Before becoming middle managers, acute care nurse practitioners first need to establish a solid and reliable education background, which allows them to be experts in the field before managing a group of individuals to perform tasks to efficiently manage and run a demanding healthcare facility. The education needed to pursue certification as an acute care nurse practitioner is very competitive and requires individuals to go into graduate level in nursing. Since acute care practitioners are required to provide care to patients who are critically and chronically ill under life-threatening circumstances they must be competent, well trained and knowledgeable in the field and they also need to be nationally certified in order to continue practice. They must graduate from a master’s or post-master’s certified program and obtain their national certification which also includes completing 500 hours of clinical practice from an accredited master’s program in which they will go through formal training. The professional affiliations associated with this profession (Kleinpell, Perez, & McLaughlin, 2005). Through experience, educational background, and qualifications an acute care nurse practitioner can be promoted to a supervisor and move their way up to upper management if they meet the requirements necessary to best perform what is expected from them.
Most air medical businesses expect nurses to have at least 2 to 5 years of experience in emergency or critical care units, and the more trauma experience, the better. This means nurses that have a proven ability to manage multiple patients with vastly different conditions, as well as being able to make split-second decisions about patient care with maximum attention to patient care and safety. Flight Paramedics are expected to have a minimum three years current experience as a paramedic on an Advanced Life Support Team and/or Critical Care Transport
There are many skills, traits, and behaviors one must possess in order to be an effective leader. The American Organization of Nurse Executives (AONE) has compiled a list of competencies and skills that nurse leaders should be proficient in. The five competency domains identified by AONE (2011) are “communication and relationship building, knowledge of health care environment, leadership skills, professionalism, and business skills” (p. 3). The competency domain I believe is essential for one to possess in order to be an effective executive nurse leader is communication and relationship building. The competencies AONE (2011) listed under the domain communication and relationship building are “effective communication, relationship management, influence of behavior, ability to work with diversity, shared decision-making, community involvement, medical staff relationship, and academic relationships” (p.3). I will discuss how Tom (nurse manager of a psychiatric unit) did not meet these specific characteristics under that domain.

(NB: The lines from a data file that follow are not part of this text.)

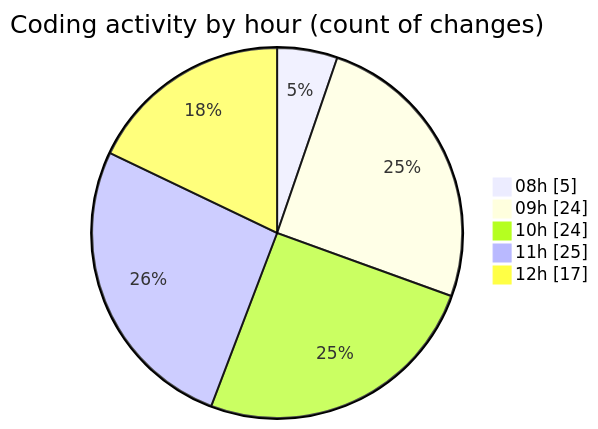
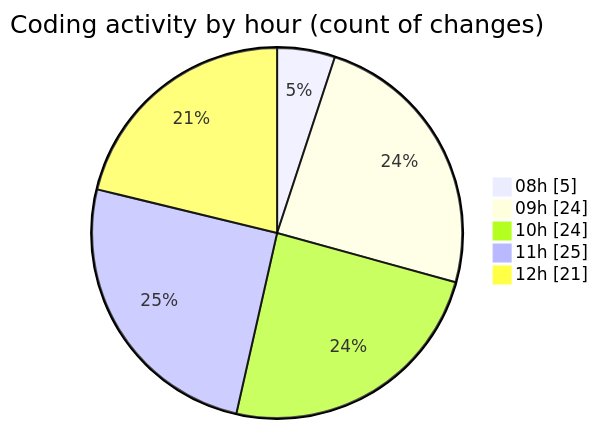
Before and after one commit to momahboobian/code-tracking: the second of 2 diagrams in 2025-11-24/cda/README.md, drawn with Mermaid. The commit also changed other lines of this file and 1 other file, not shown here.

````diff
--- a/2025-11-24/cda/README.md
+++ b/2025-11-24/cda/README.md
@@ -38,9 +38,9 @@
 ```mermaid
 pie showData
 title Coding activity by hour (count of changes)
 "08h" : 5
 "09h" : 24
 "10h" : 24
 "11h" : 25
-"12h" : 17
+"12h" : 21
 ```
````
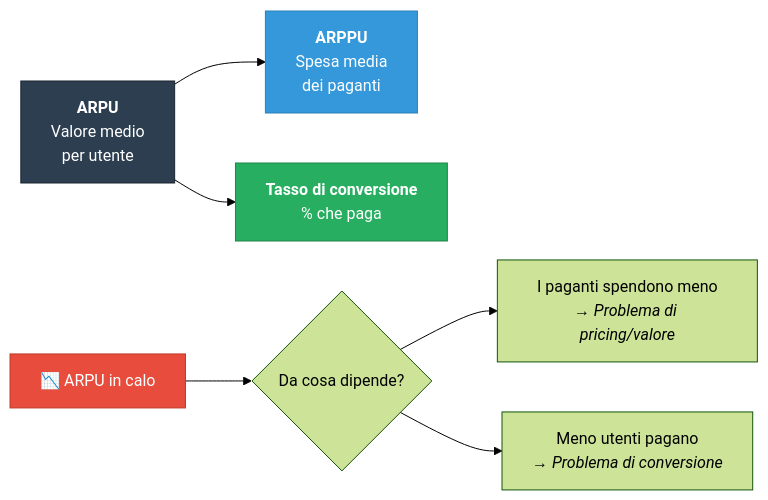
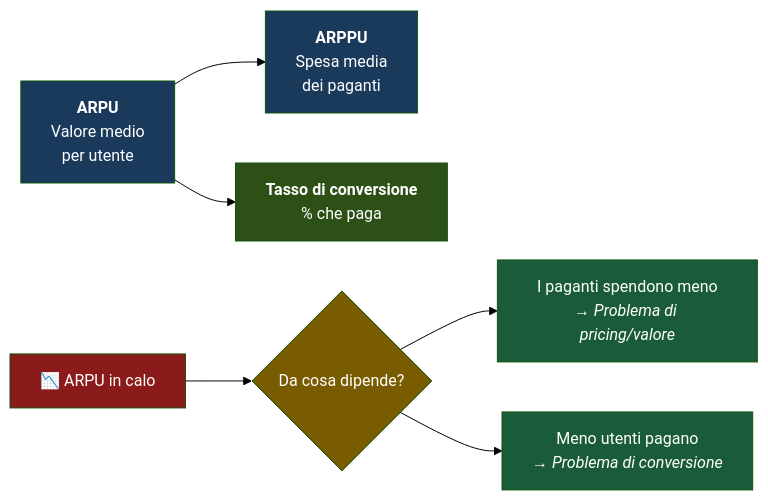
The seventh of 12 diagrams in src/content/corso/analisi-prodotto/analisi-coorte.mdx (AndreyBertasini/gynnitech), drawn with Mermaid (forest theme) before and after one commit. The commit also changed other lines of this file and 21 other files, not shown here.

First line of the commit message:
style: applica color scheme semantico a tutti i diagrammi Mermaid del corso

````diff
--- a/src/content/corso/analisi-prodotto/analisi-coorte.mdx
+++ b/src/content/corso/analisi-prodotto/analisi-coorte.mdx
@@ -197,12 +207,15 @@
 ```mermaid
 graph LR
     ARPU["<b>ARPU</b><br/>Valore medio<br/>per utente"] --> ARPPU["<b>ARPPU</b><br/>Spesa media<br/>dei paganti"]
     ARPU --> CR["<b>Tasso di conversione</b><br/>% che paga"]
     ARPU_DOWN["📉 ARPU in calo"] --> Q{"Da cosa dipende?"}
     Q --> ARPPU_DOWN["I paganti spendono meno<br/><i>→ Problema di pricing/valore</i>"]
     Q --> CR_DOWN["Meno utenti pagano<br/><i>→ Problema di conversione</i>"]
-    style ARPU fill:#2c3e50,stroke:#1a252f,color:#fff
-    style ARPPU fill:#3498db,stroke:#2980b9,color:#fff
-    style CR fill:#27ae60,stroke:#1e8449,color:#fff
-    style ARPU_DOWN fill:#e74c3c,stroke:#c0392b,color:#fff
+    style ARPU fill:#1a3a5c,color:#ffffff
+    style ARPPU fill:#1a3a5c,color:#ffffff
+    style CR fill:#2d5016,color:#ffffff
+    style ARPU_DOWN fill:#8b1a1a,color:#ffffff
+    style Q fill:#7a5c00,color:#ffffff
+    style ARPPU_DOWN fill:#1a5c3a,color:#ffffff
+    style CR_DOWN fill:#1a5c3a,color:#ffffff
 ```
````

This RN must have at least three years of health care experience and has at least one certification in an area of expertise. The RN III also must be an active member of a committee within the hospital. Excellence is demonstrated in the nurse's ability to collaborate with the healthcare team and to plan and care for both their patient and the patient’s family needs. This level of RN is serves as a role model and provides guidance to other staff members within the unit.
When I spoke with Jessica I inquired more about the training and certifications required to work as an ER nurse and foster such skills. She informed me of the necessity of having ACLS and BLS certification, as well as of the VA’s specific trauma nurse courses. All members on the ED are also required to have a PMDB certification (Prevention and Management of Disruptive Behavior). She added that a majority of the nursing staff are certified as emergency nurses.